Justice Kellenberger, 19, a skateboarding enthusiast and member of St. John’s United Methodist Church in Davenport, will be part of a mission trip leaving next week for Kimondo, Kenya. Those on the trip include his mother, Pennie Kellenberger, and a team of dentists who will provide care to those in the Kenyan community.

Davenport-based Fishers of Men Ministries Inc. is sponsoring the mission trip. Justice will pack 10 skateboards, and the Kenyans in Kimondo are in the process of building ramps for his outreach effort.

Justice began skateboarding 10 years ago and is active these days with Skate Church, a ministry at St. John’s that caters to youth and includes an indoor skating facility. Before the church bought the former Wayne Montgomery furniture store across the street, it put ramps in the St. John’s parking lot and opened it up to interested children.

Justice went to the area every Saturday to hone his skills. He got tips from older skateboarders and practiced as much as possible.

He works to reflect God in his life and choices.

“This is a big challenge I’m facing, but I’m hoping this is what God wants me to do. What I am, and what I do, is for the glory of God,” he said.

The mission trip will focus on an orphanage in Kimondo. Justice expects to teach skateboarding to the orphans, and he also will try his skills on the streets.

“I trust in God, and I’ll see what he wants me to do. I plan to go with the flow,” he said.

Fishers of Men Ministries recently raised money to build a medical clinic in Kimondo. A new well was installed next to the clinic, paid for with money raised by children at St. John’s.

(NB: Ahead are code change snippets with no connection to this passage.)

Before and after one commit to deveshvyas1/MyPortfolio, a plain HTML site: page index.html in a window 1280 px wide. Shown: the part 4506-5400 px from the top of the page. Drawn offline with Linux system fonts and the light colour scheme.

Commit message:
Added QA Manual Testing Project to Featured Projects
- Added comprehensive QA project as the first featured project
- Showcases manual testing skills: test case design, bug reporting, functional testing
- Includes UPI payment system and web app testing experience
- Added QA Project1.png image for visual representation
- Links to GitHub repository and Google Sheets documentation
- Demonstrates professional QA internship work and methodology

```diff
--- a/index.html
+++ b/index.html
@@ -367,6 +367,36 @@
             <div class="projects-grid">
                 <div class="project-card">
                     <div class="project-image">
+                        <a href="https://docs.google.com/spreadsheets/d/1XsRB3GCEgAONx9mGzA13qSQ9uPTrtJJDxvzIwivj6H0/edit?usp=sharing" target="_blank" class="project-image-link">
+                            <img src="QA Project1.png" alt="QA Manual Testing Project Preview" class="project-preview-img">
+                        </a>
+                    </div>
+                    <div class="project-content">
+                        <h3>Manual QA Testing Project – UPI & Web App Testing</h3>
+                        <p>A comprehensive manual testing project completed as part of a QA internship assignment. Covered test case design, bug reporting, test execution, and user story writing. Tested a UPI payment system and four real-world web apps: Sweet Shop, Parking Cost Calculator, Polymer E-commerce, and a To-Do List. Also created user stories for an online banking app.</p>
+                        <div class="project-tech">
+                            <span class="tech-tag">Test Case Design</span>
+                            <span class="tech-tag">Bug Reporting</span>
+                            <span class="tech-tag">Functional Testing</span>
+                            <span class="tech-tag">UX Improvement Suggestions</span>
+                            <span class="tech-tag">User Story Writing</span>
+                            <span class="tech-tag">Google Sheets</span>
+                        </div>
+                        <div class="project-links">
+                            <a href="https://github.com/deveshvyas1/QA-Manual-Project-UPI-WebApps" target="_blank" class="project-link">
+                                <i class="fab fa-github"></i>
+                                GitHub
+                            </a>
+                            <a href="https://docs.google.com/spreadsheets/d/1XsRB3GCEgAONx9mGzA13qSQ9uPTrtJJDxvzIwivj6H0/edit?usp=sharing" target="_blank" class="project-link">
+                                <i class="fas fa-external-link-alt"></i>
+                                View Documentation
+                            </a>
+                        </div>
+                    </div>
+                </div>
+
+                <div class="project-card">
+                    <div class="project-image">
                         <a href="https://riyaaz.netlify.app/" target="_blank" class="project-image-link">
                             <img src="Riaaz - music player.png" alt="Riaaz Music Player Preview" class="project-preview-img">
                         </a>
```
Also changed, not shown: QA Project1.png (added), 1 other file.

This will be the second trip to Kenya in two years for Pennie Kellenberger, who directs The Center at St. John’s and is also on the board of directors for Fishers of Men Ministries. She noted that the area they will serve is a rural part of the African country, but people come from miles around for medical care as well as for clean water from the well.

After Justice announced that he was going to take Skate Church to Kenya, the Davenport teens who are members of the organization helped raise more than half of the funds needed for the trip, she said. She plans to use Skype and Facebook to stay in contact with the youth back home.

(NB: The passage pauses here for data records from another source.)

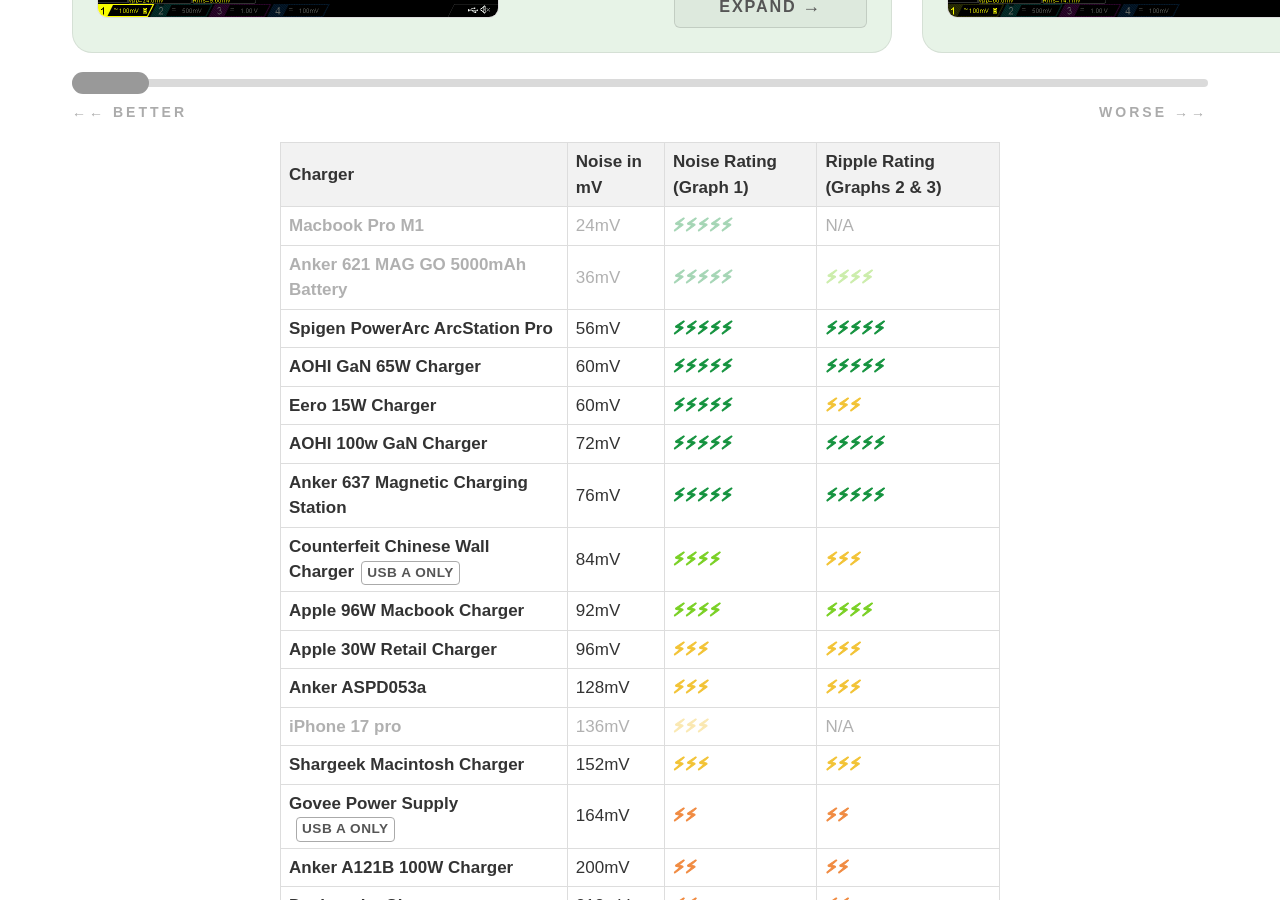
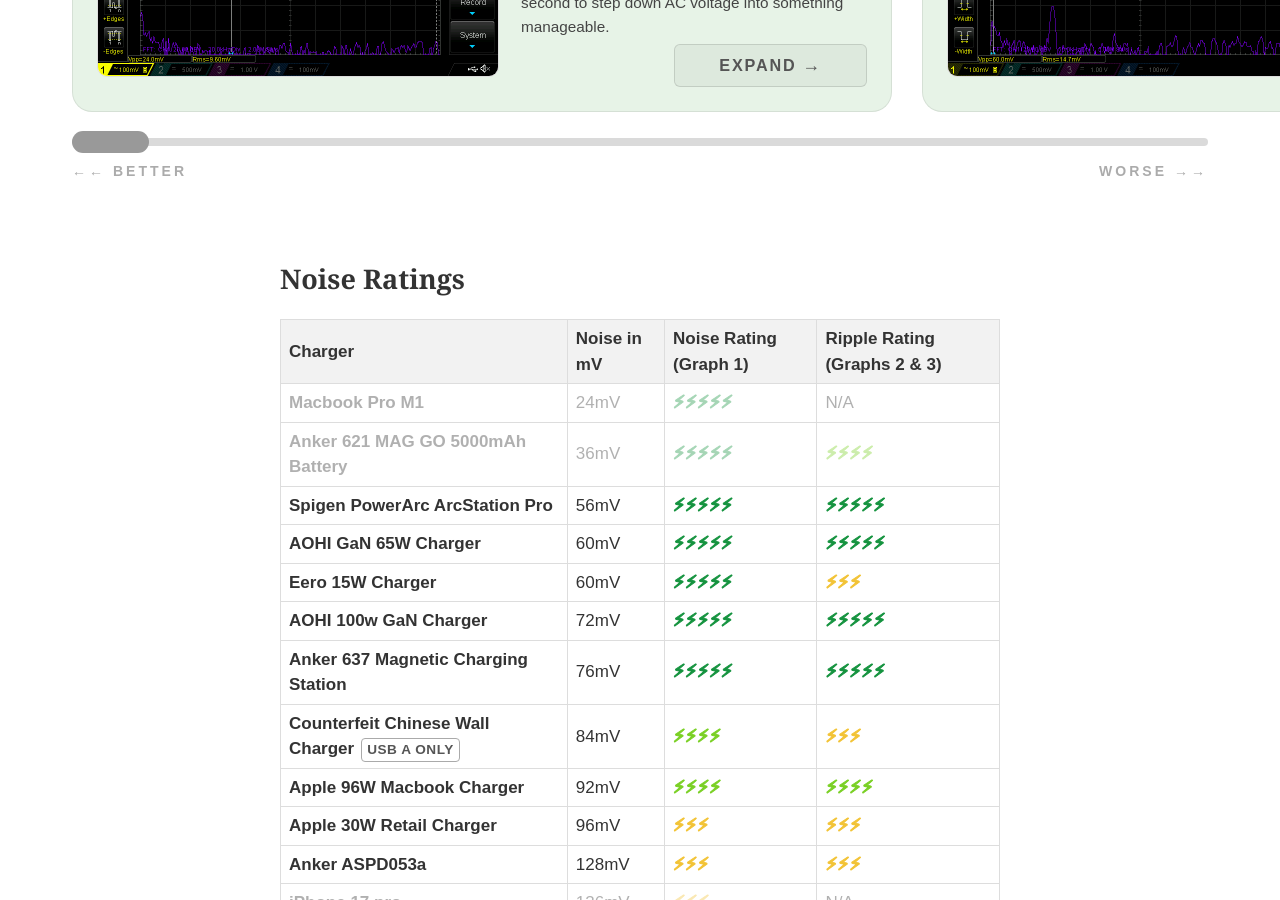
Before and after one commit to 0sps/sull1van.com, a Jekyll site: the page built from _posts/2026-01-19-a-dozen-chargers-in-the-lab.md, in a window 1280 px wide and 900 px high, scrolled down 7490 px. Built offline with Jekyll 4.4.1, drawn with Linux system fonts in a browser that asks for light colours.

Commit message:
Update 2026-01-19-a-dozen-chargers-in-the-lab.md

```diff
--- a/_posts/2026-01-19-a-dozen-chargers-in-the-lab.md
+++ b/_posts/2026-01-19-a-dozen-chargers-in-the-lab.md
@@ -552,7 +552,7 @@
   html[data-theme="light"] table .bolt-1 { color: #e02929; -webkit-text-stroke: 1px #e02929; }
 </style>
 
-
+<br>
 
 ## Oscilloscope Graphs
 
@@ -1452,6 +1452,10 @@
 </script>
 
 
+<br>
+
+## Noise Ratings
+
 
 <div class="table-wrapper">
 <table>
```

Justice has some experience in skateboarding ministry. This past summer, the high school graduate took a mission trip to a South Dakota reservation where he taught Native American children. “We pulled a ramp up there, skateboarded and hung out with the kids and talked about God,” he explained.

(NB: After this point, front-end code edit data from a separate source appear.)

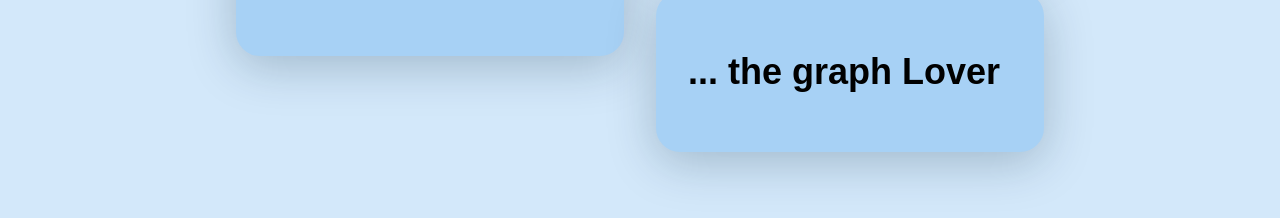
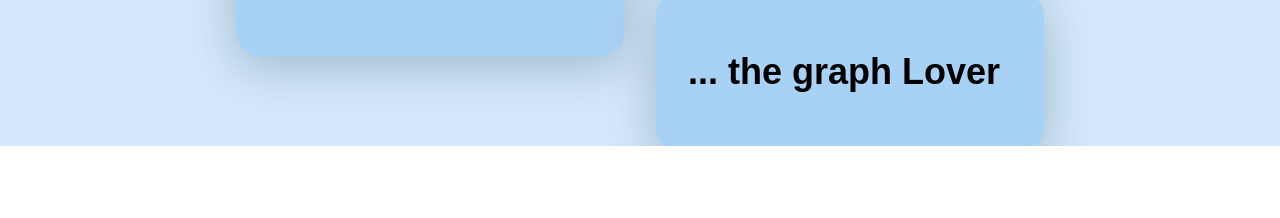
Before and after one commit to gdebast/cv, a website built with Parcel: page index.html in a window 1280 px wide. Shown: the part 654-872 px from the top of the page. After the commit the page ends 800 px from the top, so only its background shows below. Built offline with nearby package versions, Linux system fonts and the light colour scheme.

Commit message:
portal works on big screens

```diff
--- a/css/common.css
+++ b/css/common.css
@@ -9,6 +9,7 @@ html {
   /* 10px / 16px = 0.625 = 62.5% */
   /* Percentage of user's browser font-size setting */
   font-size: 62.5%;
+  height: 100%;
 }
 
 body {
@@ -16,6 +17,7 @@ body {
   line-height: 1;
   font-weight: 400;
   color: #0a2a45;
+  height: 100%;
 }
 
 /*
--- a/src/ui/portal/portal.css
+++ b/src/ui/portal/portal.css
@@ -51,6 +51,8 @@
   background-color: #d3e8fa;
 
   overflow: hidden; /*this make sure that the button can translate outside the frame*/
+
+  height: 100%; /*with the height of all parents (body and html), this make sure that the portal takes the entire screen*/
 }
 
 .app-grid {
```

He believes children are more receptive to a religious message after they see him on his skateboard.

“They do open up to you more if they also look up to you for something,” he said.

In the meantime, his mother hopes the trip is also a good example to the young people she works with in Davenport. She hopes the trip will help open the world to them and encourage the use of their talents, including skateboarding, to help change lives.

“My heart and my passion are with these kids,” she said of her work at The Center.